Dr. David Fluharty earned his Ph.D. in natural resources conservation and planning from the University of Washington in 1976. Dr. Fluharty is currently a professor at the University of Washington in Seattle, where he teaches a course on management of marine protected areas. His research interests include natural resources policy at national and international levels, and management of marine resources, particularly fisheries. He currently is a voting member of the North Pacific Fishery Management Council. Recently, he served as chair of the NMFS Ecosystem Principles Advisory Panel.
Mr. Graeme Kelleher earned a B.E. in civil engineering from the University of Sydney in 1955. Mr. Kelleher is currently a Consultant for the Great Barrier Reef Marine Park Authority of which he was the chair and chief executive from 1979 to 1994. His research interests include establishment and management of marine protected areas and application of the concept of ecologically sustainable development to the management of large marine ecosystems. He coauthored “Guidelines for Establishing Marine Protected Areas” (IUCN, 1992) and received the Fred M. Packard International Parks Merit Award from the IUCN in 1998.
Dr. Stephen Palumbi earned his Ph.D. in zoology from the University of Washington in 1984. Dr. Palumbi is currently a professor at Harvard University. His research interests include speciation mechanisms in marine systems, population structure of species with high dispersal potential, and population genetics of source and sink populations of marine invertebrates and mammals. He is a codirector of the National Center for Ecological Analysis and Synthesis Program in Developing the Theory of Marine Reserves. In 1996, Dr. Palumbi received a Pew Fellowship for Marine Conservation Research.

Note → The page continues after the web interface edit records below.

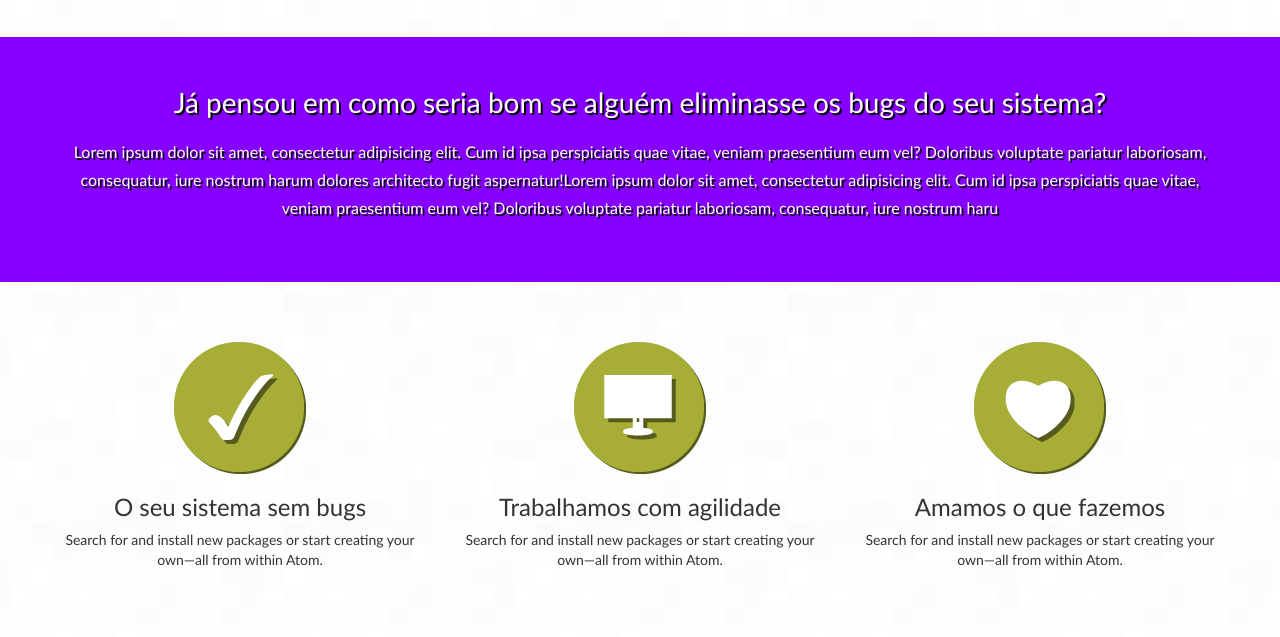
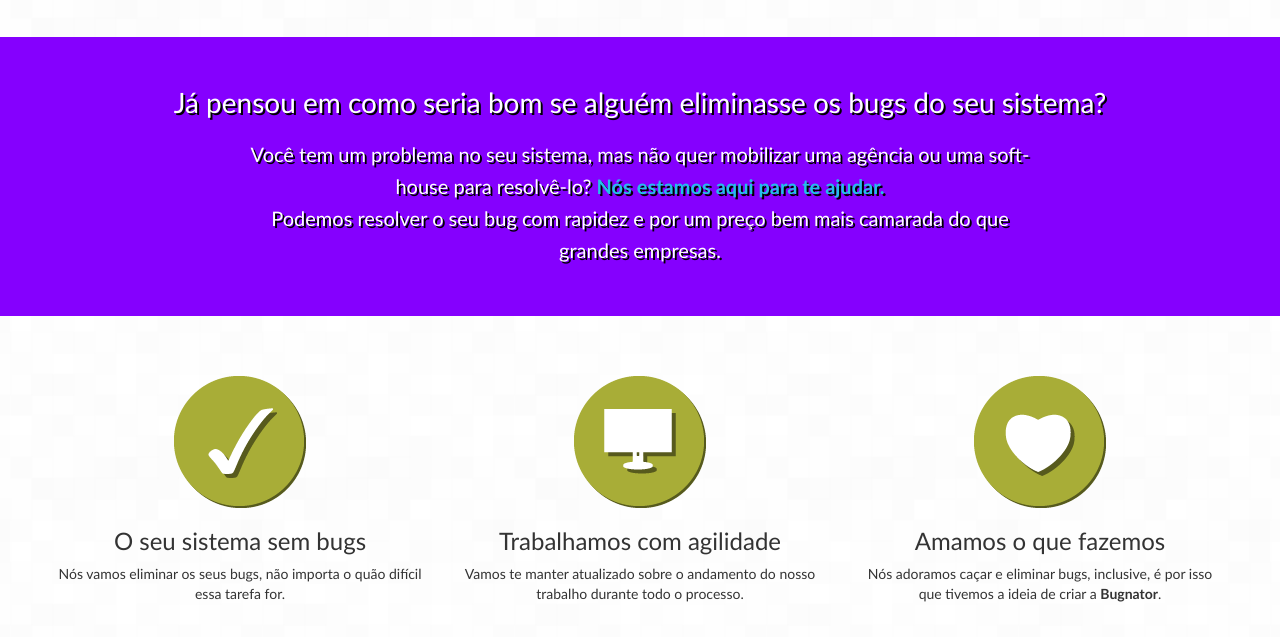
Before and after one commit to o-marchi/BUGNATOR, a website: page index.html in a window 1280 px wide. Shown: the part 104-741 px from the top of the page. Drawn offline with nearby package versions, Linux system fonts and the light colour scheme.

Commit message:
Layout changes (imcomplete)

```diff
--- a/assets/styles/main.css
+++ b/assets/styles/main.css
@@ -17,9 +17,20 @@ header {
 	padding: 50px 0;
 	color: #fff;
 	text-shadow: 2px 2px #000;
-	font-size: 16px;
+	font-size: 20px;
 	font-weight: normal;
-	line-height: 28px;
+	line-height: 32px;
+}
+
+.bar p {
+	max-width: 800px;
+	margin: 0 auto;
+}
+
+.bar em {
+	font-weight: bold;
+	font-style: normal;
+	color: #24BFE9;
 }
 
 .bar h2 {
--- a/index.html
+++ b/index.html
@@ -21,7 +21,9 @@
 			<div class="container">
 				<h2>Já pensou em como seria bom se alguém eliminasse os bugs do seu sistema?</h2>
 				<p>
-					Lorem ipsum dolor sit amet, consectetur adipisicing elit. Cum id ipsa perspiciatis quae vitae, veniam praesentium eum vel? Doloribus voluptate pariatur laboriosam, consequatur, iure nostrum harum dolores architecto fugit aspernatur!Lorem ipsum dolor sit amet, consectetur adipisicing elit. Cum id ipsa perspiciatis quae vitae, veniam praesentium eum vel? Doloribus voluptate pariatur laboriosam, consequatur, iure nostrum haru
+					Você tem um problema no seu sistema, mas não quer mobilizar uma agência ou uma soft-house para resolvê-lo?
+					<em>Nós estamos aqui para te ajudar.</em><br>
+					Podemos resolver o seu bug com rapidez e por um preço bem mais camarada do que grandes empresas.
 				</p>
 			</div>
 		</div>
@@ -33,7 +35,7 @@
 						<img src="assets/images/icon-check.png" alt="O seu sistema sem bugs">
 						<h3>O seu sistema sem bugs</h3>
 						<p>
-							Search for and install new packages or start creating your own—all from within Atom.
+							Nós vamos eliminar os seus bugs, não importa o quão difícil essa tarefa for.
 						</p>
 					</div>
 				</div>
@@ -43,7 +45,7 @@
 						<img src="assets/images/icon-monitor.png" alt="Trabalhamos com agilidade">
 						<h3>Trabalhamos com agilidade</h3>
 						<p>
-							Search for and install new packages or start creating your own—all from within Atom.
+							Vamos te manter atualizado sobre o andamento do nosso trabalho durante todo o processo.
 						</p>
 					</div>
 				</div>
@@ -53,13 +55,15 @@
 						<img src="assets/images/icon-heart.png" alt="Amamos o que fazemos">
 						<h3>Amamos o que fazemos</h3>
 						<p>
-							Search for and install new packages or start creating your own—all from within Atom.
+							Nós adoramos caçar e eliminar bugs, inclusive, é por isso que tivemos a ideia de criar a <b>Bugnator</b>.
 						</p>
 					</div>
 				</div>
 			</div>
 
 			<div class="code">
+				<img src="assets/images/arrow.png" alt="Code">
+				<h3>Vamos encontrar o bug, não importa onde ele estiver</h3>
 				<img src="assets/images/code.png" alt="Code">
 			</div>
 		</div>
```
Also changed, not shown: assets/images/arrow.png (added), layout.png.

Dr. Ana Maria Parma earned her Ph.D. in fisheries science from the University of Washington in 1988. Dr. Parma is currently a population dynamicist at the Centro Nacional Patagonico in Argentina. Her research interests include fish stock assessment, population dynamics, analysis of stochastic models, and adaptive management of fisheries resources. Dr. Parma was awarded the P.E.O. International Peace Scholarship in 1985.